I never felt deprived living in one room, but I lived in my studio apartments alone, and not with a roommate. To be honest, I couldn’t have lived in these apartments with anyone. Not my best friend, not a boyfriend, and not my husband. When living with someone, a second room makes all the difference in your sanity. I can vouch, because Mike and I have shared a two-room apartment for almost eight years (with a Chocolate Labrador Retriever and cat, no less.)
Unbelievably, some New Yorkers do share one-room flats, like this couple who share a studio apartment in the East Village. They’ve managed to do so for years. And plenty of couples (some even with a child!) live in tiny spaces, as do complete strangers. They don’t mind living with less, and lower rent leaves more cash for exploring our great city.
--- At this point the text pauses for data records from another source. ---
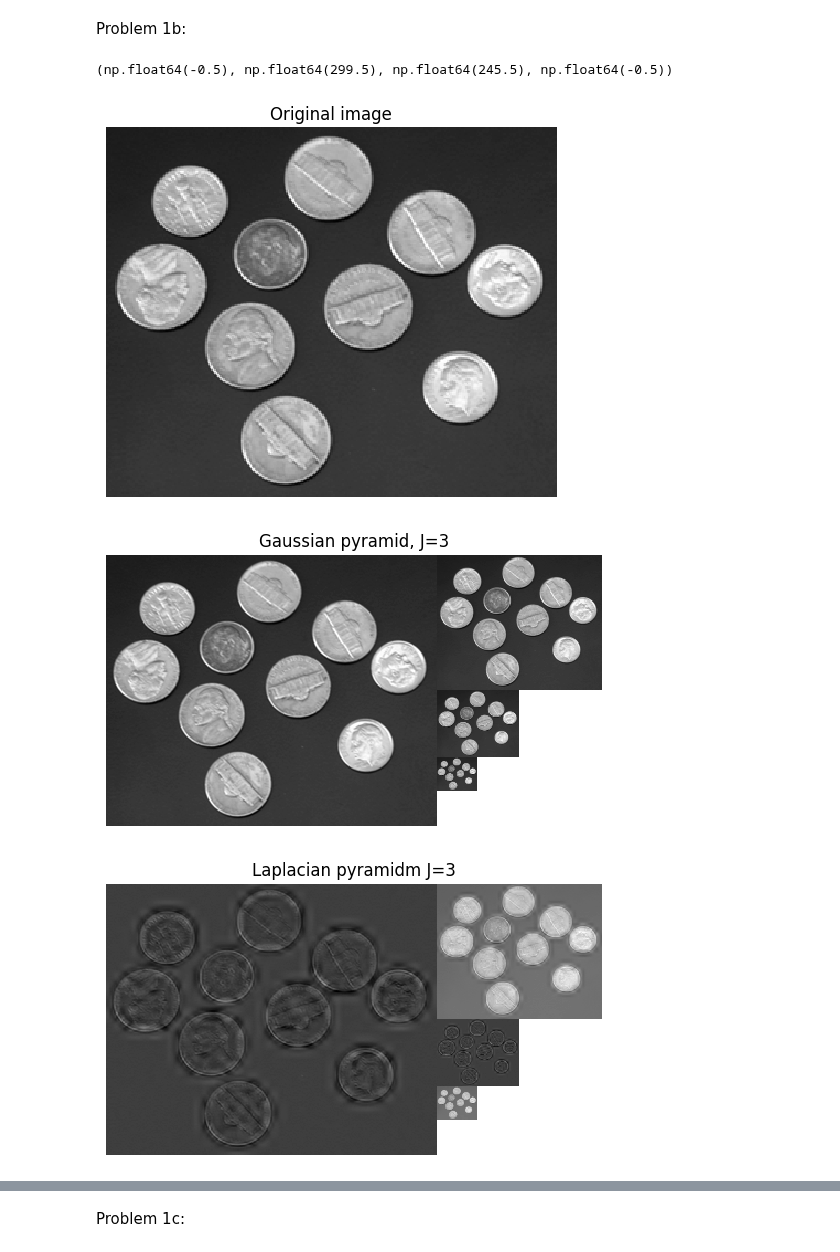
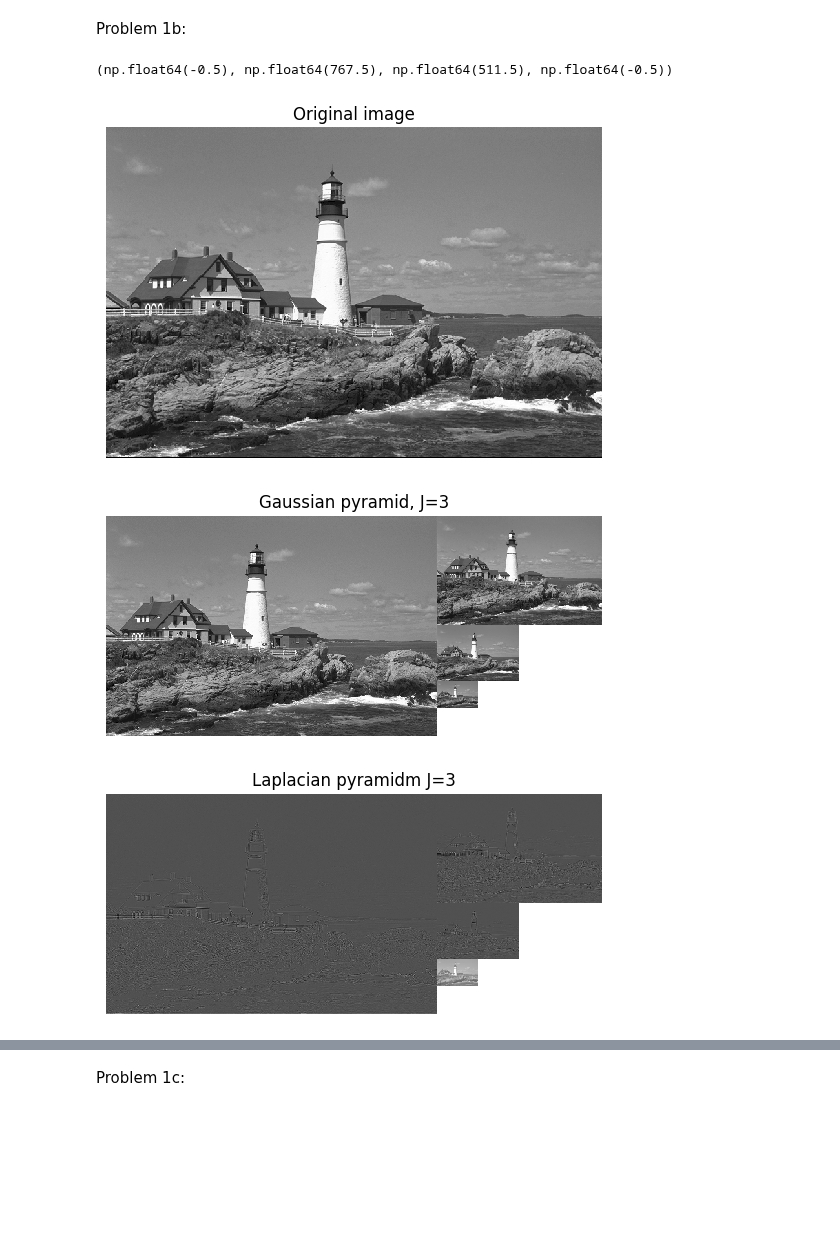
Before and after one commit to NMakarov97/ECE-GY-6123, a Jupyter notebook: HW3/ECE-6123 HW3.ipynb, the cells around one changed output, grey strips where cells are left out. Drawn from its saved outputs; the diff is of its cells as text; code cells hidden in the pictures; blank space fills up the shorter version.

```diff
--- a/HW3/ECE-6123 HW3.ipynb
+++ b/HW3/ECE-6123 HW3.ipynb
@@ -53,13 +53,13 @@ def laplacian_pyramid(im_data: np.ndarray, J: int) -> list[np.ndarray]:
     G = gaussian_pyramid(im_data, J)
 
     # Create Laplacian pyramid structure
-    L = [G.pop(0)] # Create list with first element as level 0
+    L = [G[0]] # Create list with first element as level 0
 
     # Iterate over all remaining levels
     for i in range(0,J):
-        im_data = G.pop(0) # Get first element in Gaussian pyramid
+        im_data = G[i+1] # Get first element in Gaussian pyramid
         (height,width) = im_data.shape # Get new width and height
-        U = cv2.resize(L[i],(width,height),interpolation=cv2.INTER_CUBIC) # Perform upscaling for next layer
+        U = cv2.resize(G[i],(width,height),interpolation=cv2.INTER_CUBIC) # Perform upscaling for next layer
         L.append(im_data - U) # Add new layer to end of list
 
     return L
@@ -123,38 +123,38 @@ def composite_image(P: list[np.ndarray]) -> np.ndarray:
     return C
 
 # Test reconstruction with a sample image
-image = np.asarray(cv2.imread('coins.png', cv2.IMREAD_GRAYSCALE),dtype=float)
+image = np.asarray(cv2.imread('lighthouse.png', cv2.IMREAD_GRAYSCALE),dtype=float)
 G = gaussian_pyramid(image, 3) # Gaussian pyramid
 L = laplacian_pyramid(image, 3) # Laplacian pyramid
 R = reconstruct_laplacian(L) # Reconstructed image
 
 # Create figure for original image
 plt.figure()
 plt.imshow(image, interpolation='none', cmap='gray')
 plt.title('Original image')
 plt.axis('off')
 
 # Create figure for composite Gaussian image
 C = composite_image(G)
 plt.figure()
 plt.imshow(C, interpolation='none', cmap='gray')
 plt.title('Gaussian pyramid, J=3')
 plt.axis('off')
 
 # Create figure for composite Laplacian image
 C = composite_image(L)
 plt.figure()
 plt.imshow(C, interpolation='none', cmap='gray')
 plt.title('Laplacian pyramidm J=3')
 plt.axis('off')
 
 # Create figure for reconstructed image
 plt.figure()
 plt.imshow(R, interpolation='none', cmap='gray')
 plt.title('Reconstructed image')
 plt.axis('off')
 # %% [output]
-(np.float64(-0.5), np.float64(299.5), np.float64(245.5), np.float64(-0.5))
+(np.float64(-0.5), np.float64(767.5), np.float64(511.5), np.float64(-0.5))
-[figure, old version]
+[figure, new version]
-[figure, old version]
+[figure, new version]
-[figure, old version]
+[figure, new version]
```
Also changed, not shown: parts of 1 cell of this notebook.
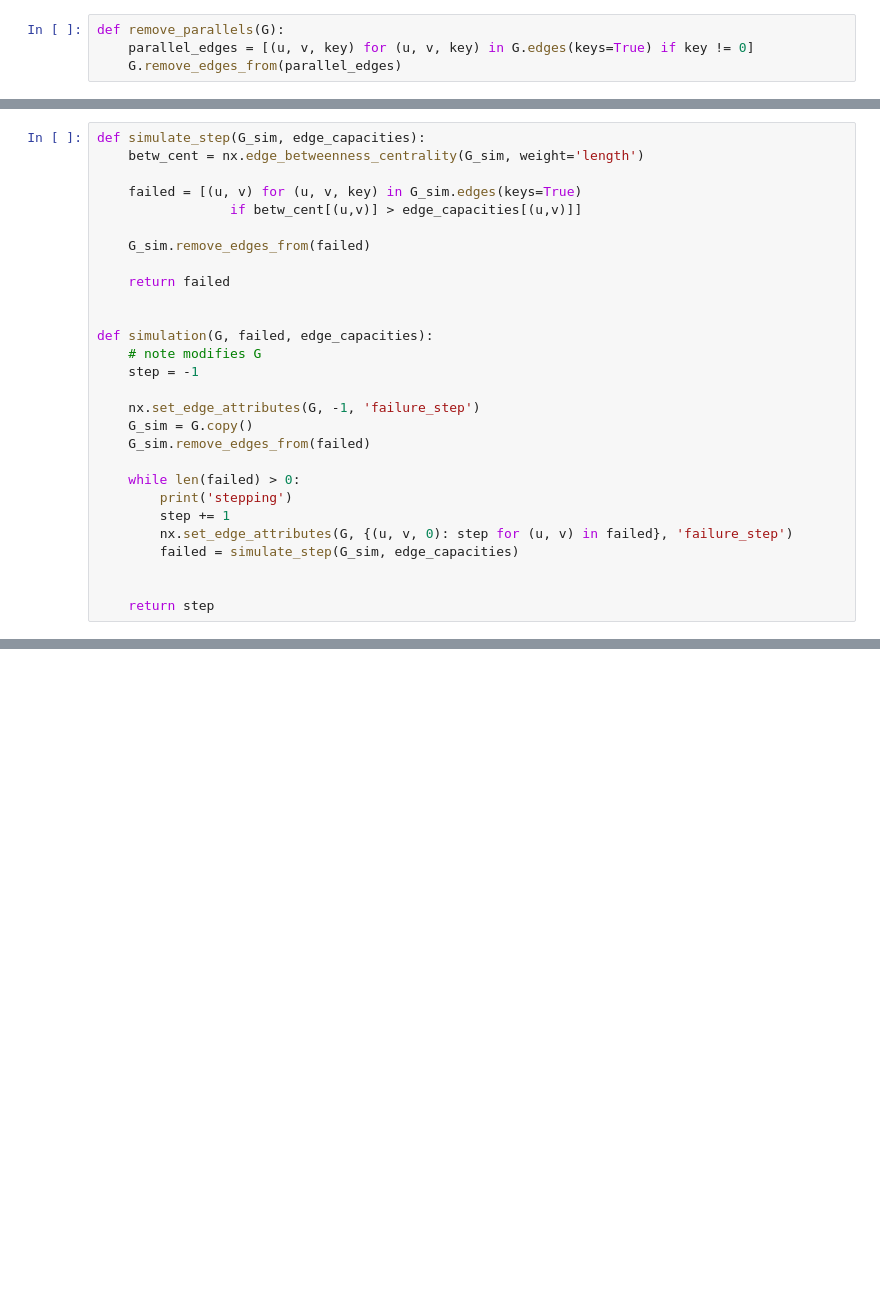
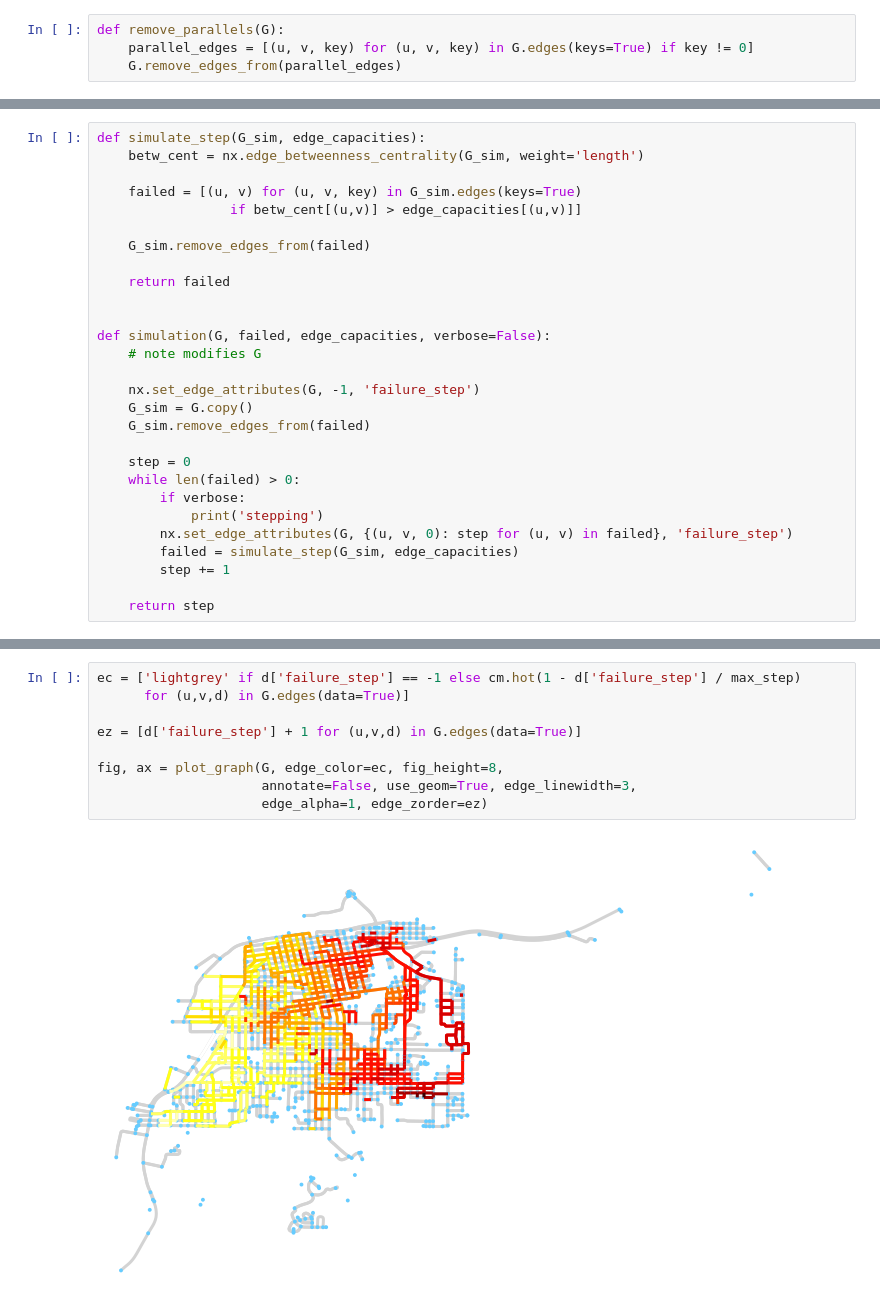
Before and after one commit to ischeinfeld/streets, a Jupyter notebook: OSMnx.ipynb, the cells around one changed output, grey strips where cells are left out. Saved outputs shown, nothing was run; the diff lists cells and outputs as text; blank space fills up the shorter version.

```diff
--- a/OSMnx.ipynb
+++ b/OSMnx.ipynb
@@ -40,20 +46,20 @@ def simulate_step(G_sim, edge_capacities):
     return failed
 
 
-def simulation(G, failed, edge_capacities):
+def simulation(G, failed, edge_capacities, verbose=False):
     # note modifies G
-    step = -1
 
     nx.set_edge_attributes(G, -1, 'failure_step')
     G_sim = G.copy()
     G_sim.remove_edges_from(failed)
 
+    step = 0
     while len(failed) > 0:
-        print('stepping')
-        step += 1
+        if verbose:
+            print('stepping')
         nx.set_edge_attributes(G, {(u, v, 0): step for (u, v) in failed}, 'failure_step')
         failed = simulate_step(G_sim, edge_capacities)
-
+        step += 1
 
     return step
 # %%
@@ -81 +73,12 @@ fig, ax = ox.plot_graph(G, edge_color=ec, fig_height=10)
+# %%
+ec = ['lightgrey' if d['failure_step'] == -1 else cm.hot(1 - d['failure_step'] / max_step)
+      for (u,v,d) in G.edges(data=True)]
+
+ez = [d['failure_step'] + 1 for (u,v,d) in G.edges(data=True)]
+
+fig, ax = plot_graph(G, edge_color=ec, fig_height=8,
+                     annotate=False, use_geom=True, edge_linewidth=3,
+                     edge_alpha=1, edge_zorder=ez)
+# %% [output]
+[figure, added]
 # %%
```
Also changed, not shown: parts of 6 cells of this notebook.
Do you love New York enough to share a one-room apartment with a friend or significant other? It is possible! But I recommend reading these recommendations first. Head on over to my latest article on the Cubesmart City Blog for nine tips on how to share a studio apartment in NYC.
This article is part of a partnership with CubeSmart, a self-storage and logistics company with locations in the NYC area.
Mt. Vernon Street photo by Alexis Jordan Lewis via Flickr.